* [Activity]:
Return all lines below containing the word "code".

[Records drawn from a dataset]
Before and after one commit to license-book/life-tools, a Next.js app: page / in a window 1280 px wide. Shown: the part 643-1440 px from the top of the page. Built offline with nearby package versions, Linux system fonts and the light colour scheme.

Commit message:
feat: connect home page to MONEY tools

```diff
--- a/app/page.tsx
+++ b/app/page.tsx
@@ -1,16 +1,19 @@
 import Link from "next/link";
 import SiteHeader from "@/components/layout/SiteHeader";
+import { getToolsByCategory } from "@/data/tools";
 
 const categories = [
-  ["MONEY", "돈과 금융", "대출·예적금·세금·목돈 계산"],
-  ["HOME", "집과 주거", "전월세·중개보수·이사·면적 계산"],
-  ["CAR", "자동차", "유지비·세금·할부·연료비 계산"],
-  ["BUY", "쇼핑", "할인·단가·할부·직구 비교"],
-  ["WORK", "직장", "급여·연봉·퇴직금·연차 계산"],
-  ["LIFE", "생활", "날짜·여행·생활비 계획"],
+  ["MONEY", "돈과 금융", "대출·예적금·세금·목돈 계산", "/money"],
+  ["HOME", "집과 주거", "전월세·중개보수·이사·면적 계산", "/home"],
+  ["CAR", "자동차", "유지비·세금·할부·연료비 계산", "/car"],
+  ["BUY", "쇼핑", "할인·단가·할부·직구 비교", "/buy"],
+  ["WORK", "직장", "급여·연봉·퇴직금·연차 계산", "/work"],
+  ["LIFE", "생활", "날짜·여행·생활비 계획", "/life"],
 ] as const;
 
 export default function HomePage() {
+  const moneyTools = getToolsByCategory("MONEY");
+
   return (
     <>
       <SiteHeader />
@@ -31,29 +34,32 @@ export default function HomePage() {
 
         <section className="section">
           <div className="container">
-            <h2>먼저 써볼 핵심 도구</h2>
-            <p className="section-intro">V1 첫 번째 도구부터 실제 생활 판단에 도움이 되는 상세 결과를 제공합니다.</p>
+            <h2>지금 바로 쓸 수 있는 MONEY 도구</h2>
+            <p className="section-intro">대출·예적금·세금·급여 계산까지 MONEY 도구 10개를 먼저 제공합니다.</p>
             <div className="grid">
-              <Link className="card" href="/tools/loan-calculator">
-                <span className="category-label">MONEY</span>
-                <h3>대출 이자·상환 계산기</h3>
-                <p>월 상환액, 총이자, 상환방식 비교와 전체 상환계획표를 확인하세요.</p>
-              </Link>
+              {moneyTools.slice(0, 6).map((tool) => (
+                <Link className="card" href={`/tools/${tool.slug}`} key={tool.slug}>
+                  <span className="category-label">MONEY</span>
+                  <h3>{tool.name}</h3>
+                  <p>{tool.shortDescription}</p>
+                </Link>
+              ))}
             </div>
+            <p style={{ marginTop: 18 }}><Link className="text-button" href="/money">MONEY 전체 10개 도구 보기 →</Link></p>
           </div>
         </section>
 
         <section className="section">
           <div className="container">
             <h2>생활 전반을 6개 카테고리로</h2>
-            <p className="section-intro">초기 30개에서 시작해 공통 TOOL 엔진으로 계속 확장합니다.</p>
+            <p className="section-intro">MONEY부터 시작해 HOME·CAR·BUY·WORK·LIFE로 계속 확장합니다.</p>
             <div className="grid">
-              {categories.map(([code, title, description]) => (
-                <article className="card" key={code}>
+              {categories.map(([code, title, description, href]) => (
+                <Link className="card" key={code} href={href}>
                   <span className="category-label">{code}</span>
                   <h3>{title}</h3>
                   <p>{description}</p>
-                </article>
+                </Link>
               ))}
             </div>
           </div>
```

---

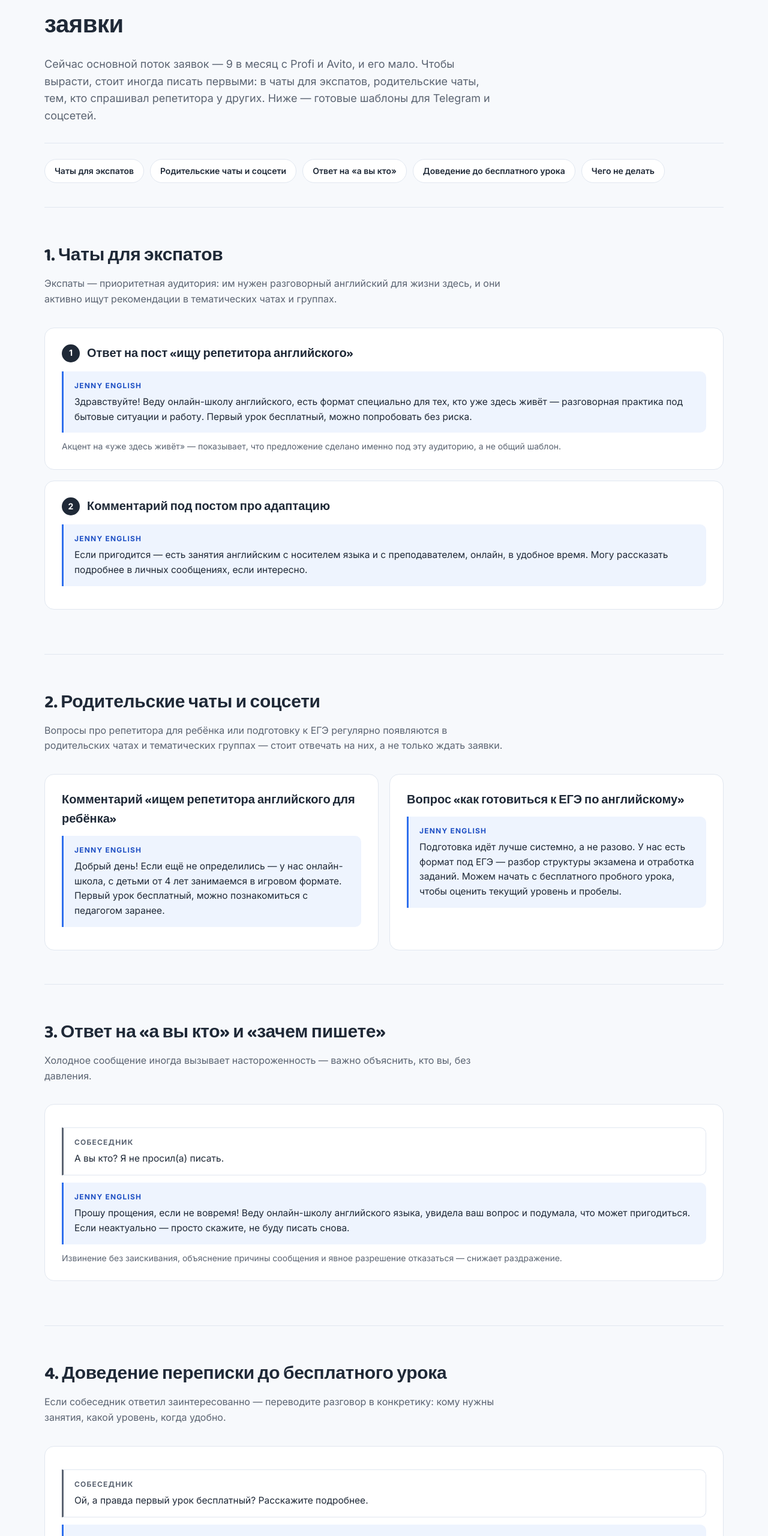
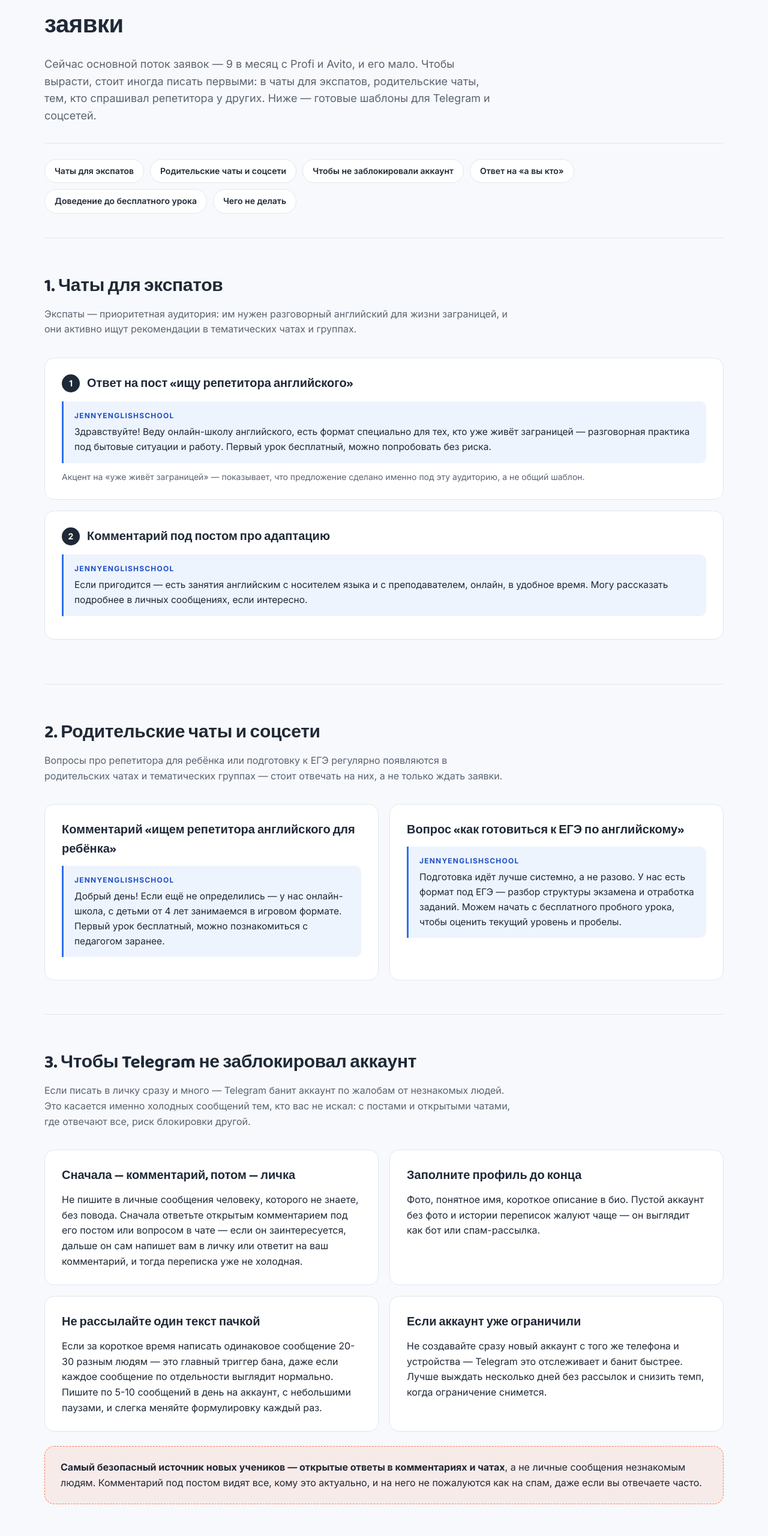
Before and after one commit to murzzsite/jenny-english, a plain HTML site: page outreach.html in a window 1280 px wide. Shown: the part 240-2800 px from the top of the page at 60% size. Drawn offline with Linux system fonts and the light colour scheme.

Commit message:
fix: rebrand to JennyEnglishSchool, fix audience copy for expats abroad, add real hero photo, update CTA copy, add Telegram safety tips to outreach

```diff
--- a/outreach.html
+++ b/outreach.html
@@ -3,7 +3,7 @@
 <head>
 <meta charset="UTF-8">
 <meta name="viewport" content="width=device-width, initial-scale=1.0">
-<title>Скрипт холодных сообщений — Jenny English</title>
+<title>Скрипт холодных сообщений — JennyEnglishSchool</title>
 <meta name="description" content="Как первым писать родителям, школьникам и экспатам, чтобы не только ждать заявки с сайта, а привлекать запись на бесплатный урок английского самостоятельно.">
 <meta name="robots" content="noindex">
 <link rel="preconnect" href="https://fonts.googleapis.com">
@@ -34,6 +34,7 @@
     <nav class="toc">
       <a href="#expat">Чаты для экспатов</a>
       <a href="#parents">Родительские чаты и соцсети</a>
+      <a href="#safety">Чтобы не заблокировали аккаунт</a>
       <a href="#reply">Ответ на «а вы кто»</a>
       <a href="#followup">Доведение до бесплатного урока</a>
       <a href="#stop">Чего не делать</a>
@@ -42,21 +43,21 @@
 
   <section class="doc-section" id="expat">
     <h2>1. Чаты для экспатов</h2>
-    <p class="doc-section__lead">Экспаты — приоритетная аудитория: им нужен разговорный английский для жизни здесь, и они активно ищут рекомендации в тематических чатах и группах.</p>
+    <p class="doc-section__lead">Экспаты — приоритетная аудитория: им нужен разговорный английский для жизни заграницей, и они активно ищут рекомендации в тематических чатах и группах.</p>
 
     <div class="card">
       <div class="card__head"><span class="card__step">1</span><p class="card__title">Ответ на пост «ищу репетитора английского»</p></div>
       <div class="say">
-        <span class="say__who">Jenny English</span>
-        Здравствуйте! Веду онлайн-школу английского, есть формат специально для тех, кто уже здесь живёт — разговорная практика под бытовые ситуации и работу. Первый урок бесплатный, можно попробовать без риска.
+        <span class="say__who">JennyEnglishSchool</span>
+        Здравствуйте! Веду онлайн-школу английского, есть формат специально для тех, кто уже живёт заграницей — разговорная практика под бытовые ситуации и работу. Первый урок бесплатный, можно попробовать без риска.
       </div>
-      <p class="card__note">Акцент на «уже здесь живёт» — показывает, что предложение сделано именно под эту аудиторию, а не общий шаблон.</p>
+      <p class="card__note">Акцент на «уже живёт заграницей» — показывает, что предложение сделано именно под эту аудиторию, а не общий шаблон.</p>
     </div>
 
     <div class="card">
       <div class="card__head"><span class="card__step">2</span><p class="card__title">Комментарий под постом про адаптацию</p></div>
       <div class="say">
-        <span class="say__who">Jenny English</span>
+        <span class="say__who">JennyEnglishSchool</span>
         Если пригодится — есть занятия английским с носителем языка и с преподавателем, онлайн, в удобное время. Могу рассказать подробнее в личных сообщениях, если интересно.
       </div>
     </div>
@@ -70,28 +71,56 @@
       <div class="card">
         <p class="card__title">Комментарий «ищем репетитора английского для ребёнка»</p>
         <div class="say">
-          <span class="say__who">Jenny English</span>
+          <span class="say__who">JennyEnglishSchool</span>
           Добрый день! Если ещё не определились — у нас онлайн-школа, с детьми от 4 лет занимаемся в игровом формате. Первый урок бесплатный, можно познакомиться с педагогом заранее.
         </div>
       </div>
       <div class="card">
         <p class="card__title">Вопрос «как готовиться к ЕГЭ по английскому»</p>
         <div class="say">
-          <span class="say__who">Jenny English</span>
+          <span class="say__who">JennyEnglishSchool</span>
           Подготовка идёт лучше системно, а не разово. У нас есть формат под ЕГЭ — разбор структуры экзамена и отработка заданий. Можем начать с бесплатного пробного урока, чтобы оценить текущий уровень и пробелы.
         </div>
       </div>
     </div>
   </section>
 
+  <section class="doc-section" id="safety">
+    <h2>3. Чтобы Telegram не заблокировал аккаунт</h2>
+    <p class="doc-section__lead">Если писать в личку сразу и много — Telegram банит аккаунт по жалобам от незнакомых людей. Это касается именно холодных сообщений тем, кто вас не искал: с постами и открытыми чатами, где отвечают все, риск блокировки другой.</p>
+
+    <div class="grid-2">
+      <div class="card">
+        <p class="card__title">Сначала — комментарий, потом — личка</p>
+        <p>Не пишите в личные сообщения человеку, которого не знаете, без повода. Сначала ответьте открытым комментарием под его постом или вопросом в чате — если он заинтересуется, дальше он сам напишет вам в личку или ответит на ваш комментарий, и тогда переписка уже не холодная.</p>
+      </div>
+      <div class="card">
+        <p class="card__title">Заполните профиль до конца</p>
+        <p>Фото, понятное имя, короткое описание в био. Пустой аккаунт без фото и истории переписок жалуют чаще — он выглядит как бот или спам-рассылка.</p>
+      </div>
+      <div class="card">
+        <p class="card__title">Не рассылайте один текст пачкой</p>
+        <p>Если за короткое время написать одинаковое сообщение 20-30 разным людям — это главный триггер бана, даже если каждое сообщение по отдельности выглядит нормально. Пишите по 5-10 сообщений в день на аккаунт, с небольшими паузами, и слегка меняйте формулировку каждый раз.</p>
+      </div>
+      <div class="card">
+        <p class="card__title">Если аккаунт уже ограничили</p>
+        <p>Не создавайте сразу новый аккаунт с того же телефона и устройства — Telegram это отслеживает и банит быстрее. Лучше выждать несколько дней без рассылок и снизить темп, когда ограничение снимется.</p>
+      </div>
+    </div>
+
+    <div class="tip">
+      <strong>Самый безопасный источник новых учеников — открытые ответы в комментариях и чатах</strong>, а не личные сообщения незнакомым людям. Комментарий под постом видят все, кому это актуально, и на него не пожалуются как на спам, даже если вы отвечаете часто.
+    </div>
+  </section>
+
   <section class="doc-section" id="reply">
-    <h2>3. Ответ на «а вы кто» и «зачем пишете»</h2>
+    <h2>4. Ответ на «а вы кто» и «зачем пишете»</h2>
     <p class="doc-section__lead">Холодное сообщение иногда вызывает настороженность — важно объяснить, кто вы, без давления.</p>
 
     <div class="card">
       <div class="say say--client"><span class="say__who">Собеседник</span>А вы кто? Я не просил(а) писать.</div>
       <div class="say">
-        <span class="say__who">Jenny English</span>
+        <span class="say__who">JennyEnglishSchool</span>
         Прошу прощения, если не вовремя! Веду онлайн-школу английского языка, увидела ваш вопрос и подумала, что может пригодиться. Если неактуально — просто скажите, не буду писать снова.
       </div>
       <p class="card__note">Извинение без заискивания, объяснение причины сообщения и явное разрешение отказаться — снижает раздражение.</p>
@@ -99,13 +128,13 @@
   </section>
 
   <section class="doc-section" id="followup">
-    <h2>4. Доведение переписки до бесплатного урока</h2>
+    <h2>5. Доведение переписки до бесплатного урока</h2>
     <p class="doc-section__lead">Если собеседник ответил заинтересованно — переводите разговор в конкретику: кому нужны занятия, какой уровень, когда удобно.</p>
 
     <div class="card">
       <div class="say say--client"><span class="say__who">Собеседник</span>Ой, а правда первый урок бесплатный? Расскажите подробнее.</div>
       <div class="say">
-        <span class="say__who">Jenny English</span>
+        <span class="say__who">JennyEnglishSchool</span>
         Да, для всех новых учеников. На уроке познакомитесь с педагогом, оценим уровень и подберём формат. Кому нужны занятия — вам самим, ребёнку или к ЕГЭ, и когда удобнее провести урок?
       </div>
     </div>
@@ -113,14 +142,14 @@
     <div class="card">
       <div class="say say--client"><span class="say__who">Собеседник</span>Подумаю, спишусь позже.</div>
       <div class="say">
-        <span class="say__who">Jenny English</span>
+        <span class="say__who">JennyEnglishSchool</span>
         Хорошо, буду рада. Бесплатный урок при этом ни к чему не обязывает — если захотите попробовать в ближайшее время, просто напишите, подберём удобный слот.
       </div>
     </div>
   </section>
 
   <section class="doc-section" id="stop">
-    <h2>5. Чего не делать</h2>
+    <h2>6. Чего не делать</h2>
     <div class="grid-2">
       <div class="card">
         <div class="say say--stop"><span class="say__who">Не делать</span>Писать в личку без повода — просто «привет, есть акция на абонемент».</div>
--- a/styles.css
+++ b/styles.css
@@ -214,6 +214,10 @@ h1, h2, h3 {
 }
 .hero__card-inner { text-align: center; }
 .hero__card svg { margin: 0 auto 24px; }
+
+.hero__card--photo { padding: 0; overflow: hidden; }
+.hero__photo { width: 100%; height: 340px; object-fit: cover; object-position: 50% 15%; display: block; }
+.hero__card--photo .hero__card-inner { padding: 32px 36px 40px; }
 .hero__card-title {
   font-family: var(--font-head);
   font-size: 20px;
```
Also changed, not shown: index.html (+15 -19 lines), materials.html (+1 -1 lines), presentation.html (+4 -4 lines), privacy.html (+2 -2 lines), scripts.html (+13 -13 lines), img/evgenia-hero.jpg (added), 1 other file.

---

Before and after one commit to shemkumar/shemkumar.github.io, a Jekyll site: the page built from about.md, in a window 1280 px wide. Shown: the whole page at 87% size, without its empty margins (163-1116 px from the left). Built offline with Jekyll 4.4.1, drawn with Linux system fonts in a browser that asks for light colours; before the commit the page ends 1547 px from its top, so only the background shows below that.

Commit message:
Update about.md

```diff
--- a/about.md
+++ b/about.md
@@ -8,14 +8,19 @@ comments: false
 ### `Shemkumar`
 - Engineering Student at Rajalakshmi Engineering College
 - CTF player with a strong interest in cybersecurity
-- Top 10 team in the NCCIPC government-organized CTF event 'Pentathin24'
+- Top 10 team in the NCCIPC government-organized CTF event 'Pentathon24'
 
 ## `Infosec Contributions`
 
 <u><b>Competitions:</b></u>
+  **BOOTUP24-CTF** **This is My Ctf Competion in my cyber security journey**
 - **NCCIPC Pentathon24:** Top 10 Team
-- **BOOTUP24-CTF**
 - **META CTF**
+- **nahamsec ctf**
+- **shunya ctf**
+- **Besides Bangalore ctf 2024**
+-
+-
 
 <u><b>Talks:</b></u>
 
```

* [Your response]:
-              {categories.map(([code, title, description]) => (
-                <article className="card" key={code}>
+              {categories.map(([code, title, description, href]) => (
+                <Link className="card" key={code} href={href}>
                   <span className="category-label">{code}</span>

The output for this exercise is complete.